WORK INSTRUCTION: If a line below contains the string "meta", copy it out.

Before-and-after change data
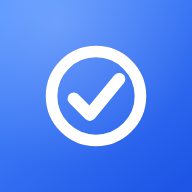
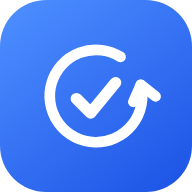
v3.4.1: 改名「成事」，新图标
Claude-Session: https://claude.ai/code/session_011jT64PgxemACb2ig9Lm8GE

diff --git a/app/src/main/assets/index.html b/app/src/main/assets/index.html
@@ -4,10 +4,10 @@
   <meta charset="UTF-8" />
   <meta name="viewport" content="width=device-width, initial-scale=1, viewport-fit=cover" />
   <meta name="theme-color" content="#f5f7fb" />
-  <meta name="description" content="Persist，一款轻盈、专注的习惯打卡应用。" />
+  <meta name="description" content="成事，一款轻盈、专注的待办与习惯打卡应用。" />
   <link rel="manifest" href="manifest.json" />
   <link rel="icon" href="icon.svg" type="image/svg+xml" />
-  <title>Persist · 把小事做成日常</title>
+  <title>成事 · 把想做的事做成</title>
   <style>
     :root {
       --bg: #f5f6f1;
@@ -1365,7 +1365,7 @@
     .wheel-i.on { color: var(--ink); font-weight: 750; font-size: 16.5px; }
     .wheel-band { position: absolute; z-index: 1; left: 0; right: 0; top: 36px; height: 36px; border-radius: 11px; background: rgba(44,98,238,.10); pointer-events: none; }
     .wheel-wrap { position: relative; margin-top: 6px; } .wheel-wrap .wheel { margin-top: 0; }
-    /* 3.4.0：自绘日期/时间选择、重复一行、排序、更顺的动画 */
+    /* 3.4.1：自绘日期/时间选择、重复一行、排序、更顺的动画 */
     .tf-pick { display: block; width: 100%; box-sizing: border-box; margin-top: 4px; height: 38px; border: 1px solid var(--line); border-radius: 11px; background: var(--surface-soft); padding: 0 12px; font: inherit; font-size: 14px; font-weight: 650; color: #8D99B3; text-align: left; transition: scale .25s cubic-bezier(.34,1.5,.64,1); }
     .tf-pick.set { color: var(--ink); } .tf-pick:active { scale: .97; }
     #tfRepRow { margin: 8px 0 0; } #tfRepRow[hidden] { display: none; }
@@ -1470,7 +1470,7 @@
     <header class="topbar">
       <div class="brand">
         <div class="brand-mark" aria-hidden="true"><svg viewBox="0 0 24 24" fill="none" stroke="currentColor" stroke-width="2.3" stroke-linecap="round" stroke-linejoin="round"><circle cx="12" cy="12" r="8.6"/><path d="M8.2 12.4l2.7 2.7 5-5.8"/></svg></div>
-        <div><div class="brand-name">Persist</div><div class="brand-sub">MAKE IT A ROUTINE</div></div>
+        <div><div class="brand-name">成事</div><div class="brand-sub">GET IT DONE</div></div>
       </div>
       <div class="top-actions"></div>
     </header>
@@ -1512,7 +1512,7 @@
         <section class="page" id="page-settings">
           <div class="page-header"><div><div class="eyebrow">MAKE IT YOURS</div><h1>设置</h1><p class="subheading"></p></div></div>
           <div class="settings-group"><div class="settings-title">账号</div><div class="settings-panel"><div id="accOut"><button type="button" class="settings-row" id="accLogin"><span class="settings-ico"><svg viewBox="0 0 24 24" fill="none" stroke="currentColor" stroke-width="1.8" stroke-linecap="round" stroke-linejoin="round"><circle cx="12" cy="8.5" r="3.6"/><path d="M5 20c.8-3.6 3.6-5.4 7-5.4s6.2 1.8 7 5.4"/></svg></span><span class="settings-copy"><strong>登录 / 注册</strong><small>登录后数据自动同步，换手机也不会丢</small></span><span class="chevron">›</span></button></div><div id="accIn" hidden><div class="settings-row"><span class="settings-ico"><svg viewBox="0 0 24 24" fill="none" stroke="currentColor" stroke-width="1.8" stroke-linecap="round" stroke-linejoin="round"><circle cx="12" cy="8.5" r="3.6"/><path d="M5 20c.8-3.6 3.6-5.4 7-5.4s6.2 1.8 7 5.4"/></svg></span><span class="settings-copy"><strong id="accEmail"></strong><small id="accStatus"></small></span></div><button type="button" class="settings-row" id="accSync"><span class="settings-ico"><svg viewBox="0 0 24 24" fill="none" stroke="currentColor" stroke-width="1.8" stroke-linecap="round" stroke-linejoin="round"><path d="M20 11a8 8 0 0 0-14-4.5L4 9M4 4v5h5M4 13a8 8 0 0 0 14 4.5L20 15M20 20v-5h-5"/></svg></span><span class="settings-copy"><strong>立即同步</strong></span></button><button type="button" class="settings-row" id="accLogout"><span class="settings-ico"><svg viewBox="0 0 24 24" fill="none" stroke="currentColor" stroke-width="1.8" stroke-linecap="round" stroke-linejoin="round"><path d="M9 4H6a2 2 0 0 0-2 2v12a2 2 0 0 0 2 2h3M15 8l4 4-4 4M19 12H9"/></svg></span><span class="settings-copy"><strong>退出登录</strong></span></button></div></div></div><div class="settings-group" id="remGroup" hidden><div class="settings-title">提醒</div><div class="settings-panel"><button type="button" class="settings-row" id="remToggle" role="switch" aria-checked="false"><span class="settings-ico"><svg viewBox="0 0 24 24" fill="none" stroke="currentColor" stroke-width="1.8" stroke-linecap="round" stroke-linejoin="round"><path d="M6 16V11a6 6 0 0 1 12 0v5l1.5 2h-15zM10 20.5a2 2 0 0 0 4 0"/></svg></span><span class="settings-copy"><strong>每日提醒</strong><small id="remSub">关闭</small></span><span class="switch" id="remSwitch"></span></button><label class="settings-row" id="remTimeRow" hidden><span class="settings-ico"><svg viewBox="0 0 24 24" fill="none" stroke="currentColor" stroke-width="1.8" stroke-linecap="round" stroke-linejoin="round"><circle cx="12" cy="12" r="8.5"/><path d="M12 7.5V12l3 2"/></svg></span><span class="settings-copy"><strong>提醒时间</strong><small>还有没完成的习惯时才提醒</small></span><input type="time" id="remTime" class="rem-time" value="21:00" /></label></div></div><div class="settings-group"><div class="settings-title">数据管理</div><div class="settings-panel"><button class="settings-row" id="exportData"><span class="settings-ico"><svg viewBox="0 0 24 24" fill="none" stroke="currentColor" stroke-width="1.8" stroke-linecap="round"><path d="M12 15V3m-4 4 4-4 4 4M4 14v5a2 2 0 0 0 2 2h12a2 2 0 0 0 2-2v-5"/></svg></span><span class="settings-copy"><strong>导出打卡数据</strong><small>保存为 JSON 文件，方便备份</small></span><span class="chevron">›</span></button><button class="settings-row" id="importData"><span class="settings-ico"><svg viewBox="0 0 24 24" fill="none" stroke="currentColor" stroke-width="1.8" stroke-linecap="round" stroke-linejoin="round"><path d="M12 3v12m-4-4 4 4 4-4M4 14v5a2 2 0 0 0 2 2h12a2 2 0 0 0 2-2v-5"/></svg></span><span class="settings-copy"><strong>导入备份</strong><small>从 JSON 备份文件恢复，会替换当前数据</small></span><span class="chevron">›</span></button><input id="importFileInput" type="file" accept="application/json,.json" hidden /><button class="settings-row" id="clearData"><span class="settings-ico" style="color:var(--danger)"><svg viewBox="0 0 24 24" fill="none" stroke="currentColor" stroke-width="1.8" stroke-linecap="round"><path d="M4 7h16M10 11v6M14 11v6M5.5 7l1 13h11l1-13M9 7V4h6v3"/></svg></span><span class="settings-copy"><strong>清空所有数据</strong><small>删除本机保存的习惯、打卡记录和待办</small></span><span class="chevron">›</span></button></div></div>
-          <div class="about-card"><div class="about-logo" aria-hidden="true"><svg viewBox="0 0 24 24" fill="none" stroke="currentColor" stroke-width="1.7" stroke-linecap="round" stroke-linejoin="round"><circle cx="12" cy="12" r="8.6"/><path d="M8.2 12.4l2.7 2.7 5-5.8"/></svg></div><strong>Persist · 把小事做成日常</strong><p>版本 3.4.0 · 轻盈、专注、可持续<br/>数据保存在这台手机上，建议定期在设置里导出备份。<br/>图标库来自 Lucide（ISC 开源许可）。</p></div>
+          <div class="about-card"><div class="about-logo" aria-hidden="true"><svg viewBox="0 0 24 24" fill="none" stroke="currentColor" stroke-width="1.7" stroke-linecap="round" stroke-linejoin="round"><circle cx="12" cy="12" r="8.6"/><path d="M8.2 12.4l2.7 2.7 5-5.8"/></svg></div><strong>成事 · 把想做的事做成</strong><p>版本 3.4.1 · 轻盈、专注、可持续<br/>数据保存在这台手机上，建议定期在设置里导出备份。<br/>图标库来自 Lucide（ISC 开源许可）。</p></div>
         </section>
       </main>
     </div>
@@ -2408,7 +2408,7 @@ const LIB_SVG={"star":"<path d=\"M11.525 2.295a.53.53 0 0 1 .95 0l2.31 4.679a2.1
         $('habitList').classList.remove('sorting');
       }
       function exportData() {
-        const payload={app:'Persist',version:'3.4.0',exportedAt:new Date().toISOString(),habits:data.habits,checks:data.checks,todos:data.todos||[],lists:data.lists||[],settings};
+        const payload={app:'Persist',version:'3.4.1',exportedAt:new Date().toISOString(),habits:data.habits,checks:data.checks,todos:data.todos||[],lists:data.lists||[],settings};
         const fileName=`Persist-backup-${todayKey}.json`;
         // 原生 App 里 WebView 不支持 blob 下载，交给原生弹出系统的「保存到」选择器；结果通过 __RIHENGNativeEvent 回报
         if(window.RiHengNative && typeof window.RiHengNative.exportBackup==='function') { try { window.RiHengNative.exportBackup(fileName,JSON.stringify(payload,null,2)); return; } catch(e) {} }

diff --git a/app/src/main/java/com/riheng/app/Reminder.kt b/app/src/main/java/com/riheng/app/Reminder.kt
@@ -70,7 +70,7 @@ object Reminder {
         )
         val n = android.app.Notification.Builder(c, CHANNEL)
             .setSmallIcon(R.drawable.ic_stat_check)
-            .setContentTitle("Persist")
+            .setContentTitle("成事")
             .setContentText("今天还剩 $left 项没完成")
             .setContentIntent(open)
             .setAutoCancel(true)

diff --git a/README.md b/README.md
@@ -1,4 +1,4 @@
-# Persist
+# 成事（Persist）
 
 [![最新版本](https://img.shields.io/github/v/release/zhbYouth/Persist?label=%E6%9C%80%E6%96%B0%E7%89%88%E6%9C%AC)](../../releases/latest)
 
@@ -18,7 +18,7 @@
 到 **[Releases](../../releases/latest)** 下载最新的 `Persist-x.y.z.apk` 安装。升级直接覆盖安装，数据不会丢（包名 `com.riheng.app` 与签名保持不变）。
 每次推送到 `main`，GitHub Actions 会自动构建并发布新的 Release。
 
-添加小组件：长按桌面空白处 → 小组件 → 搜索「Persist」。
+添加小组件：长按桌面空白处 → 小组件 → 搜索「成事」。
 
 ## 技术说明
 主界面是 WebView 加载的单页应用（`app/src/main/assets/index.html`），桌面小组件、提醒和文件导出由原生 Kotlin 实现。云同步使用 Supabase（邮箱登录 + 一张按用户隔离的表，建表 SQL 见 [docs/supabase.sql](docs/supabase.sql)）。

diff --git a/CHANGELOG.md b/CHANGELOG.md
@@ -2,6 +2,9 @@
 
 最新版本与下载见 [Releases](../../releases)。以下是历史版本的详细说明（旧版的宠物系统已在 v2.0.0 移除）。
 
+## 3.4.1
+- 应用改名「成事」，换新图标（圆环循环箭头 + 对勾）；桌面名称、小组件、通知标题同步更新。
+
 ## 3.4.0
 - 新增「打卡统计」二层界面（打卡页右上角柱状图按钮）：每个习惯的累计打卡天数、最长连续天数。
 - 待办完成 / 撤销完成的动画重做：圆圈弹一下打勾，整行再平滑收起，下面的行顺势上移。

YOUR SOLUTION:
   <meta charset="UTF-8" />
   <meta name="viewport" content="width=device-width, initial-scale=1, viewport-fit=cover" />
   <meta name="theme-color" content="#f5f7fb" />
-  <meta name="description" content="Persist，一款轻盈、专注的习惯打卡应用。" />
+  <meta name="description" content="成事，一款轻盈、专注的待办与习惯打卡应用。" />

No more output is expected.